Israel’s cabinet has agreed a prisoner exchange deal with the Islamist group Hamas that would see the release of Sergeant Gilad Shalit, who has been held in captivity since 2006…Little has been known of his fate since then. The agreement would exchange Sgt Shalit, 25, for about 1,000 Palestinian prisoners.

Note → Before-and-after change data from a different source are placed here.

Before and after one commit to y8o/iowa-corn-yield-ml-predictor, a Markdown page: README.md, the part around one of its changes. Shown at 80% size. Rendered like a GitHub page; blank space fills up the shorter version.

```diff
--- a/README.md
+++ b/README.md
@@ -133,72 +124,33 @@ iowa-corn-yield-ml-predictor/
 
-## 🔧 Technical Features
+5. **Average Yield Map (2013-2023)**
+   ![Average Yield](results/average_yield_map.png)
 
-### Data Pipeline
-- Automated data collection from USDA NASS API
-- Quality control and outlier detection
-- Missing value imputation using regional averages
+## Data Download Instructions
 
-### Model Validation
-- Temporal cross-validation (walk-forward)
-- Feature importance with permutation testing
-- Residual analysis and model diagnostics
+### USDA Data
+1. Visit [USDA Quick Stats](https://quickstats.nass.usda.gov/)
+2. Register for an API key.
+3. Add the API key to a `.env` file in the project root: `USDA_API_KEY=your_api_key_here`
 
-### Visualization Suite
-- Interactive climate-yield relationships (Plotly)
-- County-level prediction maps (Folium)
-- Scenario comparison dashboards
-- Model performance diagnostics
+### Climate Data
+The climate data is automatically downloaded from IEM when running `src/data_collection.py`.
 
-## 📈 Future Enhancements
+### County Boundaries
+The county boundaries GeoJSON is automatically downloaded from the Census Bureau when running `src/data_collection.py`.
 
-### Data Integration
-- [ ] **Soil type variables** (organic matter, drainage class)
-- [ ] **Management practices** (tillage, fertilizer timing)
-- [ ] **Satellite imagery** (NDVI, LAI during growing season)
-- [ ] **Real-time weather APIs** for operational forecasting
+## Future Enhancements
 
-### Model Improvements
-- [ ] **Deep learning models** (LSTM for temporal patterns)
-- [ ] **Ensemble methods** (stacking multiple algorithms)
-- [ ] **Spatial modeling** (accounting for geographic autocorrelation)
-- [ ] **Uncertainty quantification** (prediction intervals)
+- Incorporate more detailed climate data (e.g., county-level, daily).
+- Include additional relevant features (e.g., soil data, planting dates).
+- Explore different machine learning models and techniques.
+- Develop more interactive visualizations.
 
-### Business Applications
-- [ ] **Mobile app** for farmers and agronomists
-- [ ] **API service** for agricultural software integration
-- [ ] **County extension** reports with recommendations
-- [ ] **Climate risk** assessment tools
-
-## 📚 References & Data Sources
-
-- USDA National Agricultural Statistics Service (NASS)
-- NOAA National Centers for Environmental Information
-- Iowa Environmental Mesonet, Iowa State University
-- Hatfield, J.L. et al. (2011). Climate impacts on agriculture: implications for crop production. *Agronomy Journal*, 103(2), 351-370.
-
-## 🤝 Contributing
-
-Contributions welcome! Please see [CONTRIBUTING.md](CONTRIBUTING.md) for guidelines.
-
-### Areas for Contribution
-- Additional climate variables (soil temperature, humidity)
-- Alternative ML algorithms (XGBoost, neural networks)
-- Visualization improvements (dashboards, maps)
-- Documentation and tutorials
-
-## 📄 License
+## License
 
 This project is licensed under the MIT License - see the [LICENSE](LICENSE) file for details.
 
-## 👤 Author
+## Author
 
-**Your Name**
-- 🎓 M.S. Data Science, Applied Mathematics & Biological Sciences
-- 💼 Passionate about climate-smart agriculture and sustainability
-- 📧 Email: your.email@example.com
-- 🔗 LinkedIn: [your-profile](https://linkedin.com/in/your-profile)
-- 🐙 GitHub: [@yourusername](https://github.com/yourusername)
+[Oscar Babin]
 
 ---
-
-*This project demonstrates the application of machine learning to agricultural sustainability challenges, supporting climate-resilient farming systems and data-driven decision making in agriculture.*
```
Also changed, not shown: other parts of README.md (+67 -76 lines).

1,000 Palestinian prisoners released? Some of those prisoners are serving lengthy sentences for deadly attacks on Israelis. In the past, prisoners released in these exchnages have gone back to killing; it is likely that more than one Israeli citizen will die at the hands of people released in this exchange.Of course, any deal to release Shalit is good news. The whole country has been held hostage by his plight: a very public campaign has for years urged the government to strike a deal with Hamas. Yet the price Israel is paying for his safe return is enormous. Talk about incentivizing the other side: Netanyahu might as well be painting a giant “Kidnap Me!” sign on every Israeli. If this prisoner swap goes through, what’s to stop Hamas (or other bold, rogue Palestinians) from kidnapping other Israeli soldiers and doing the same thing all over again?Nothing. Nothing at all. It was a kidnap attempt that launched the 2006 war in Lebanon. Israel is setting itself up for still more of these crises.So why did the Israelis do it? Partly domestic politics, partly the other kind. A long and focused campaign made Shalit’s release a big domestic priority in Israel, linked to the idea that the Israeli government should do everything in its power to safeguard all of its troops and its people. Just as US Marines will take risks to ensure that they leave no one behind, not even their dead, Israelis want to take care of their own. Getting this negotiation done was a way for the government to boost its popularity and look effective; getting it done at this moment in the Middle East gives it domestic credibility as a government that can manage the new and rapidly shifting landscape.In terms of foreign politics, part of the deal was payback and part calculation. The deal with Hamas to release Palestinian prisoners (some from Fatah) undercuts Fatah’s claim to speak for the divided Palestinian people. Hamas opposed the PA decision to take the statehood issue to the UN (because it amounted to an implicit recognition of Israel); this is part of Israel’s response to Abbas. You put us in a diplomatic bind; we do the same to you. But also there may be a sense in some Israeli circles that Hamas is a better opponent than Fatah. As long as Hamas refuses to accept the two state solution, if Hamas replaces Fatah as the leader of the Palestinians, Israel won’t be under so much pressure to return to negotiations at which it fears it will have to make concessions without making any gains.Getting a relationship, however difficult, with Hamas on track also reduces tension with Turkey and Egypt. Both of those countries look to be improving relations with Hamas as part of the regional political shift. To some degree they are competing to be Hamas’ closest international ally. For the Turks, becoming the acknowledged ‘big brother’ of the Palestinians supports their claim to be the leaders of the Sunni world. For the Egyptians, worried about the future of Sinai, it is important to keep Gaza and Hamas under their thumb.Both Egypt and Turkey want to nip the Iran-Hamas relationship in the bud; Israel probably would like to see Hamas separated from Iran even if there is a price to be paid in terms of reducing Gaza’s economic isolation. A pragmatic deal with Hamas that involves a cease fire and an economic opening of some kind reduces Israel’s problems with both Turkey and Egypt, and has some prospect of keeping Hamas off the warpath.Looked at in this wider view, the Shalit deal makes more sense. Israel’s goal is not a peace treaty with the Palestinians at this point, but managing co-existence with as little violence and harm as possible. A cold truce with Hamas in a less-isolated Gaza, with Turkey and Egypt in various ways helping to police it, has attractions for all parties. It leaves Fatah isolated and sidelines the Obama administration; from the Israeli point of view that would be a feature, not a bug.Could this be the new direction of Middle East diplomacy?